WASHINGTON, June 07, 2022—Compounding the damage from the COVID-19 pandemic, the Russian invasion of Ukraine has magnified the slowdown in the global economy, which is entering what could become a protracted period of feeble growth and elevated inflation, according to the World Bank’s latest Global Economic Prospects report. This raises the risk of stagflation, with potentially harmful consequences for middle- and low-income economies alike.
Global growth is expected to slump from 5.7 percent in 2021 to 2.9 percent in 2022— significantly lower than 4.1 percent that was anticipated in January. It is expected to hover around that pace over 2023-24, as the war in Ukraine disrupts activity, investment, and trade in the near term, pent-up demand fades, and fiscal and monetary policy accommodation is withdrawn. As a result of the damage from the pandemic and the war, the level of per capita income in developing economies this year will be nearly 5 percent below its pre-pandemic trend.
“The war in Ukraine, lockdowns in China, supply-chain disruptions, and the risk of stagflation are hammering growth. For many countries, recession will be hard to avoid,” said World Bank President David Malpass. “Markets look forward, so it is urgent to encourage production and avoid trade restrictions. Changes in fiscal, monetary, climate and debt policy are needed to counter capital misallocation and inequality.”
The June Global Economic Prospects report offers the first systematic assessment of how current global economic conditions compare with the stagflation of the 1970s—with a particular emphasis on how stagflation could affect emerging market and developing economies. The recovery from the stagflation of the 1970s required steep increases in interest rates in major advanced economies, which played a prominent role in triggering a string of financial crises in emerging market and developing economies.
“Developing economies will have to balance the need to ensure fiscal sustainability with the need to mitigate the effects of today’s overlapping crises on their poorest citizens,” said Ayhan Kose, Director of the World Bank’s Prospects Group. “Communicating monetary policy decisions clearly, leveraging credible monetary policy frameworks, and protecting central bank independence can effectively anchor inflation expectations and reduce the amount of policy tightening required to achieve the desired effects on inflation and activity.”
The current juncture resembles the 1970s in three key aspects: persistent supply-side disturbances fueling inflation, preceded by a protracted period of highly accommodative monetary policy in major advanced economies, prospects for weakening growth, and vulnerabilities that emerging market and developing economies face with respect to the monetary policy tightening that will be needed to rein in inflation.

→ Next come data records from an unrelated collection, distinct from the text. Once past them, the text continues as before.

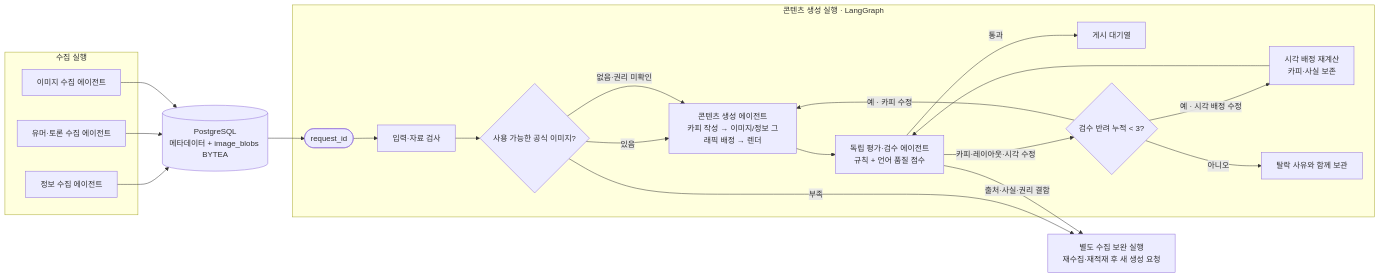
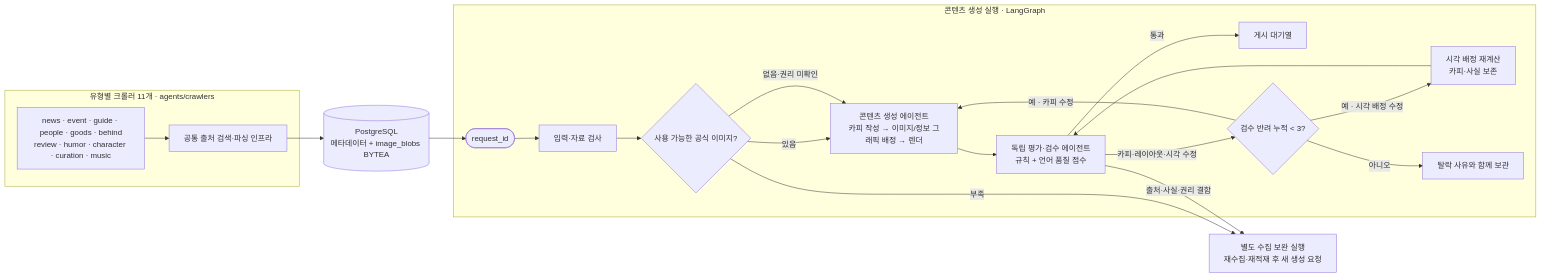
Before and after one commit to Por0ri/me-and-nu: the first of 2 diagrams in agents/ani_me;nu/docs/AGENT_ARCHITECTURE.md, drawn with Mermaid. The commit also changed other lines of this file and 99 other files, not shown here.

````diff
--- a/agents/ani_me;nu/docs/AGENT_ARCHITECTURE.md
+++ b/agents/ani_me;nu/docs/AGENT_ARCHITECTURE.md
@@ -7,29 +7,27 @@
 ```mermaid
 flowchart LR
-  subgraph C[수집 실행]
-    INFO[정보 수집 에이전트]
-    HUMOR[유머·토론 수집 에이전트]
-    IMAGE[이미지 수집 에이전트]
+  subgraph C[유형별 크롤러 11개 · agents/crawlers]
+    TYPE[news · event · guide · people · goods · behind\nreview · humor · character · curation · music]
+    COLLECT[공통 출처 검색·파싱 인프라]
+    TYPE --> COLLECT
   end
   DB[(PostgreSQL\n메타데이터 + image_blobs BYTEA)]
   subgraph PIPE[콘텐츠 생성 실행 · LangGraph]
     START([request_id]) --> INPUT[입력·자료 검사]
     INPUT --> RIGHTS{사용 가능한 공식 이미지?}
     RIGHTS -->|있음| GEN[콘텐츠 생성 에이전트\n카피 작성 → 이미지/정보 그래픽 배정 → 렌더]
     RIGHTS -->|없음·권리 미확인| GEN
     GEN --> REVIEW[독립 평가·검수 에이전트\n규칙 + 언어 품질 점수]
     REVIEW -->|통과| FEED[게시 대기열]
     REVIEW -->|카피·레이아웃·시각 수정| COUNT{검수 반려 누적 < 3?}
     COUNT -->|예 · 카피 수정| GEN
     COUNT -->|예 · 시각 배정 수정| VISUAL[시각 배정 재계산\n카피·사실 보존]
     VISUAL --> REVIEW
     COUNT -->|아니오| ARCHIVE[탈락 사유와 함께 보관]
   end
   CRAWL[별도 수집 보완 실행\n재수집·재적재 후 새 생성 요청]
   RIGHTS -->|부족| CRAWL
   REVIEW -->|출처·사실·권리 결함| CRAWL
-  INFO --> DB
-  HUMOR --> DB
-  IMAGE --> DB
+  COLLECT --> DB
   DB --> START
 ```
````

However, the ongoing episode also differs from the 1970s in multiple dimensions: the dollar is strong, a sharp contrast with its severe weakness in the 1970s; the percentage increases in commodity prices are smaller; and the balance sheets of major financial institutions are generally strong. More importantly, unlike the 1970s, central banks in advanced economies and many developing economies now have clear mandates for price stability, and, over the past three decades, they have established a credible track record of achieving their inflation targets.
Global inflation is expected to moderate next year but it will likely remain above inflation targets in many economies. The report notes that if inflation remains elevated, a repeat of the resolution of the earlier stagflation episode could translate into a sharp global downturn along with financial crises in some emerging market and developing economies.

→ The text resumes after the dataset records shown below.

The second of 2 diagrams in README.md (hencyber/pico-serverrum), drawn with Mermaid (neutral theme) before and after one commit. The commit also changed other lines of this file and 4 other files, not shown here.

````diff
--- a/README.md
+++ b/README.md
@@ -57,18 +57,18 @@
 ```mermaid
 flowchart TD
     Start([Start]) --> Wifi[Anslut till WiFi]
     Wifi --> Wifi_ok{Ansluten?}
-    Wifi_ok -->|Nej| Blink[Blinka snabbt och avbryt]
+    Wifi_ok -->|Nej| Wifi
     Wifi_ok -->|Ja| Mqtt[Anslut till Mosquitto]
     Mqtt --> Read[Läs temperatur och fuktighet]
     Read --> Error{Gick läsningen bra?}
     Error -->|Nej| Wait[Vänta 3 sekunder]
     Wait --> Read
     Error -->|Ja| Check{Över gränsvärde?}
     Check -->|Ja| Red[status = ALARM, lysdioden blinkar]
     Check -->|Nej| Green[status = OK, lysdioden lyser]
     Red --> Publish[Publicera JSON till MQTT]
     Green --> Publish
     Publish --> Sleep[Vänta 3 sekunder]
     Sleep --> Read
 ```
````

The report also offers fresh insights on how the war’s effects on energy markets are clouding the global growth outlook. The war in Ukraine has led to a surge in prices across a wide range of energy-related commodities. Higher energy prices will lower real incomes, raise production costs, tighten financial conditions, and constrain macroeconomic policy especially in energy-importing countries.
Growth in advanced economies is projected to sharply decelerate from 5.1 percent in 2021 to 2.6 percent in 2022—1.2 percentage point below projections in January. Growth is expected to further moderate to 2.2 percent in 2023, largely reflecting the further unwinding of the fiscal and monetary policy support provided during the pandemic.
Among emerging market and developing economies, growth is also projected to fall from 6.6 percent in 2021 to 3.4 percent in 2022—well below the annual average of 4.8 percent over 2011-2019. The negative spillovers from the war will more than offset any near-term boost to some commodity exporters from higher energy prices. Forecasts for 2022 growth have been revised down in nearly 70 percent of EMDEs, including most commodity importing countries as well as four-fifths of low-income countries.
The report highlights the need for decisive global and national policy action to avert the worst consequences of the war in Ukraine for the global economy. This will involve global efforts to limit the harm to those affected by the war, to cushion the blow from surging oil and food prices, to speed up debt relief, and to expand vaccinations in low-income countries. It will also involve vigorous supply responses at the national level while keeping global commodity markets functioning well.
Policymakers, moreover, should refrain from distortionary policies such as price controls, subsidies, and export bans, which could worsen the recent increase in commodity prices. Against the challenging backdrop of higher inflation, weaker growth, tighter financial conditions, and limited fiscal policy space, governments will need to reprioritize spending toward targeted relief for vulnerable populations.